A NOTE FROM SARA… THE FOUR AGREEMENTS
24 JULY, 2018
If you have ever had a conversation with me for more than an hour, chances are I will bring up the book: The Four Agreements by Don Miguel Ruiz. This short book has had a profound impact on my life and I have come to use it as my code of conduct.
The Four Agreements are:
- Be impeccable with your word.
- Don’t take anything personally.
- Don’t make assumptions.
- Always do your best.
I read the book in the summer of 2014, I remember this vividly because I heard about it from an uber driver I was chatting with who was raving about how it has helped him. I picked up a copy the next day, and finished it in one sitting. The advice in the book, while simple, was very hard to apply. Recently, I had a few incidents where I questioned if I am still applying the principles and in writing this post I review some of them.
I think I am very adamant about the first one, and believe it strongly. Words are powerful and it’s important not to use them the wrong way. Sometimes we wake up on the wrong side of the bed and simply by stating that, we set in motion with our words, incidents that match that frequency of “today is a bad day”.
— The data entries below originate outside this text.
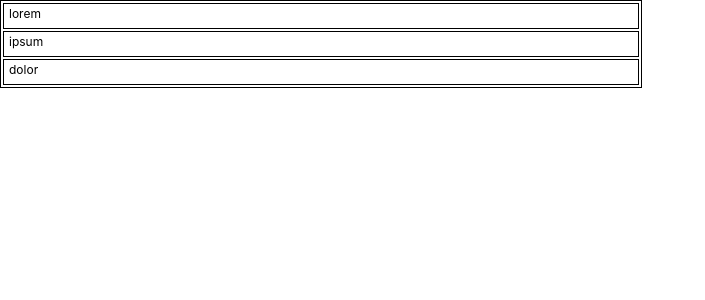
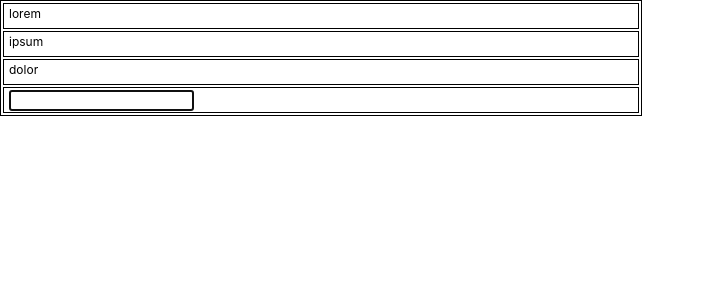
Before and after one commit to np-eazy/wyvern, a React (Create React App) app: page / in a window 1280 px wide. Shown: the top 300 px of the page, without its empty margins (0-705 px from the left). Built offline with nearby package versions, Linux system fonts and the light colour scheme.

Commit message:
implemented frame for user input/evaluation

```diff
--- a/src/api/api.js
+++ b/src/api/api.js
@@ -0,0 +1,3 @@
+export const evaluate = (line) => {
+    return line;
+}
--- a/src/components/Display.js
+++ b/src/components/Display.js
@@ -1,6 +1,8 @@
 import { useState } from "react";
 import { InputLine } from "./InputLine";
 import { debug } from "../styles";
+import { evaluate } from "../api/api";
+import { OutputLine } from "./OutputLine";
 
 const displayStyle = {
     ...debug,
@@ -11,13 +13,26 @@ export const Display = (props) => {
     const [lines, setLines] = useState([
         "lorem", "ipsum", "dolor"
     ]);
+    const [ outputMappings, setOutputMappings ] = useState(new Map());
+
+    const submitHandler = (inputValue) => {
+        setLines(lines.concat([inputValue]));
+        outputMappings.set(inputValue, evaluate(inputValue));
+        setOutputMappings(outputMappings);
+    };
 
     // TEST
     return (<div style={displayStyle}>
         {lines && lines.map((line) => {
             return (<div>
-                <InputLine contents={line}/>
+                <div>
+                    <InputLine contents={line} needsUserInput={false} submitHandler={() => {}} />
+                </div>
+                {(outputMappings && outputMappings.get(line)) ? <div>
+                    <OutputLine contents={outputMappings.get(line)} needsUserInput={false} submitHandler={() => {}} />
+                </div> : <></>}
             </div>)
         })}
+        <InputLine contents={""} needsUserInput={true} submitHandler={submitHandler}/>
     </div>);
 }
--- a/src/components/InputLine.js
+++ b/src/components/InputLine.js
@@ -1,4 +1,4 @@
-import { useState } from "react";
+import { useEffect, useRef, useState } from "react";
 import { debug } from "../styles";
 
 const inputLineStyle = {
@@ -13,8 +13,48 @@ const inputLineStyle = {
     fontSize: 12,
 }
 
-export const InputLine = (props) => {
-    return (<div style={inputLineStyle}>
-        {props.contents}
-    </div>);
+export const InputLine = ({ contents, needsUserInput, submitHandler }) => {
+    const [pendingUserInput, setpendingUserInput] = useState(needsUserInput);
+    const [inputValue, setInputValue] = useState(contents || "");
+    const inputRef = useRef(null);
+
+    useEffect(() => {
+        if (pendingUserInput) {
+            inputRef.current.focus(); // Automatically focus on the input when component mounts if pendingUserInput is true
+        }
+    }, [pendingUserInput]);
+
+    const handleChange = (e) => {
+        setInputValue(e.target.value);
+    };
+
+    const handleKeyPress = (e) => {
+        if (e.key === 'Enter') {
+            console.log(submitHandler);
+            submitHandler(inputValue); // Call the submitHandler function with the current input value
+            setInputValue(''); // Optionally clear the input after submission
+        }
+    };
+
+    const handleClick = () => {
+        if (pendingUserInput) {
+            inputRef.current.focus(); // Focus on the input when the div is clicked and pendingUserInput is true
+        }
+    };
+
+    return (
+        <div style={inputLineStyle} onMouseDown={handleClick} onKeyDown={handleKeyPress}>
+            {pendingUserInput ? (
+                <input
+                    ref={inputRef}
+                    type="text"
+                    value={inputValue}
+                    onChange={handleChange}
+                    style={{  }}
+                />
+            ) : (
+                <span>{contents}</span> // Display the contents as text if not pending user input
+            )}
+        </div>
+    );
 }
--- /dev/null
+++ b/src/components/OutputLine.js
@@ -0,0 +1,23 @@
+import { useEffect, useRef, useState } from "react";
+import { debug } from "../styles";
+
+const outputLineStyle = {
+    ...debug,
+    borderColor: "#cccccc",
+    textAlign: "left",
+    // width: "100%",
+    height: 20,
+    margin: 2,
+    paddingLeft: 5,
+    paddingTop: 2,
+    paddingBottom: 2,
+    fontSize: 12,
+}
+
+export const OutputLine = ({ contents, needsUserInput, submitHandler }) => {
+    return (
+        <div style={outputLineStyle}>
+            {contents}
+        </div>
+    );
+}
```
The second and third agreements are probably the hardest to apply. The second came into play recently in a potential partnership and separately with me personally. I was working on a new project and decided to work with a friend who had complementary skills. We set out to work together and due to different communication styles and work styles I had to sever the relationship. My friend took it very personally and it deeply impacted our friendship, meanwhile I hit pause simply because it affected business goals and timelines. So it was not personal, it was simply business. I think it’s very hard to understand that at work people have timelines, goals, and set milestones and on the opposite side when it’s you that has been asked to leave the table you think it’s due to them not liking you or appreciating you personally when all along it was due to business reasons.
On my end, I had issues with taking things personally when I was introducing a service that I created to a new organization, and the minute I started to feel I was losing the reigns I went on high alert, while in reality the addition only expands and helps strengthen this service. Don’t take things personally, pause, look at the big picture and the big goal. Like I said, very hard to apply.
“Don’t make assumptions” is the other thorny one as we expect life to replay it’s old patterns, but in truth how do we expect change when we stand in the wings assuming the worst just because it happened before? Another way to look at assumptions is when you meet new people, and they do one thing that happens to be a trait of someone in your past who hurt you, and then you are no longer able to see the person standing in front of you. “Oh you like orange juice too”, aha! I knew it, they also like orange juice like person X who ripped me off, this new person definitely displays all the traits, I’m done. This is not only bad because we end up missing out on great people; but because we reinforce and stay in the vicious cycles of our past instead of creating new patterns for a better future.
Always do your best. By far my favorite, and the easiest and most rewarding. Working on your new idea? Do your best. Making chicken for your family? Follow the instructions to the best of your ability. This simple yet powerful principle forces us to be mindful and present, as you can’t do your best well multi tasking. Rewarding because if you do not end up nailing your pitch at the meeting, it’s ok, you know that you did your best and can sleep guilt free knowing that you gave it your best shot.
Originally published at agoraworld.one.